## Problem to solve
Look through the material below and copy every line containing the word "class".

--- START ---

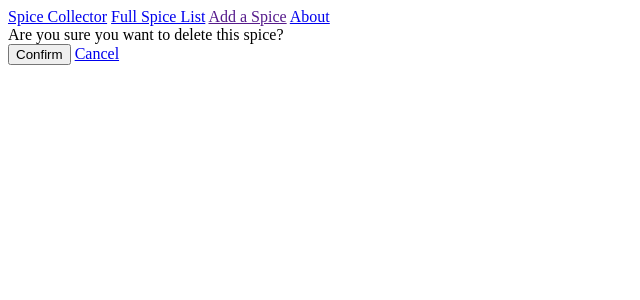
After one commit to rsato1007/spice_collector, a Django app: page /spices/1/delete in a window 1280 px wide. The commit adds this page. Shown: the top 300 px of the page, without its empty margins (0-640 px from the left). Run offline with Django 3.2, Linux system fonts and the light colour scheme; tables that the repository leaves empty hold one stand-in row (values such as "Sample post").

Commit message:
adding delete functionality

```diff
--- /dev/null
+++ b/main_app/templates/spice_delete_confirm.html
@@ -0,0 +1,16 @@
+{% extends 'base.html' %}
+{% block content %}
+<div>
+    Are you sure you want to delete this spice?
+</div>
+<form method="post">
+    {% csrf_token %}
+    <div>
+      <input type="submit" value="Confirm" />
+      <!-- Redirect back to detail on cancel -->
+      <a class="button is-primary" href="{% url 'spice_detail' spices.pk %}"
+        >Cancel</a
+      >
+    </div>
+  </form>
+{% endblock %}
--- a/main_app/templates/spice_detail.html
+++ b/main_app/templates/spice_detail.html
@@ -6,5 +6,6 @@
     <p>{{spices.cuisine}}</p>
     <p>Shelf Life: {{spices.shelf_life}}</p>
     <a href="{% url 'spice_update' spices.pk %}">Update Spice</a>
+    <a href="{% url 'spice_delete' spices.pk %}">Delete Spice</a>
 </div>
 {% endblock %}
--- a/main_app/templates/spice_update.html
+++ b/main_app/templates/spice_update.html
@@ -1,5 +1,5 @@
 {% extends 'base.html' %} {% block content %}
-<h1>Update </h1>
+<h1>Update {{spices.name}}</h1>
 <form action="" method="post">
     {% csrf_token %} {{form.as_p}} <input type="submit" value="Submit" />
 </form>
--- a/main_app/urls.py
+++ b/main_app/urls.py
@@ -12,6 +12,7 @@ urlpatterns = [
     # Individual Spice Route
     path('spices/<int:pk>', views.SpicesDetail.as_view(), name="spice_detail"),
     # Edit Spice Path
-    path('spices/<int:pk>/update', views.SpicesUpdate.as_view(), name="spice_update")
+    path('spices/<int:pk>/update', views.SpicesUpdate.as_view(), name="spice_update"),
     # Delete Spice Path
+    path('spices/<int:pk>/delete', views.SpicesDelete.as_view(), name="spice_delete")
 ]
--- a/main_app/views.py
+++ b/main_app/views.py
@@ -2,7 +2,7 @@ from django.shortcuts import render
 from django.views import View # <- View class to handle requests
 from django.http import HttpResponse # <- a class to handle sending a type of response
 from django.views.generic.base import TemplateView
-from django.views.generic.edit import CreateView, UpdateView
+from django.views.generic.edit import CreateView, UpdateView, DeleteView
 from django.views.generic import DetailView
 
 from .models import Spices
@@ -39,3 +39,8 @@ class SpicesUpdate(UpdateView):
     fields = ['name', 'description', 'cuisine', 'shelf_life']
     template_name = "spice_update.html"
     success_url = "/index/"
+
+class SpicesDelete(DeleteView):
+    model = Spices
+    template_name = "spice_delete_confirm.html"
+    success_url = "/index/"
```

--- END ---

## Solution to this problem
+      <a class="button is-primary" href="{% url 'spice_detail' spices.pk %}"
 from django.views import View # <- View class to handle requests
 from django.http import HttpResponse # <- a class to handle sending a type of response
@@ -39,3 +39,8 @@ class SpicesUpdate(UpdateView):
+class SpicesDelete(DeleteView):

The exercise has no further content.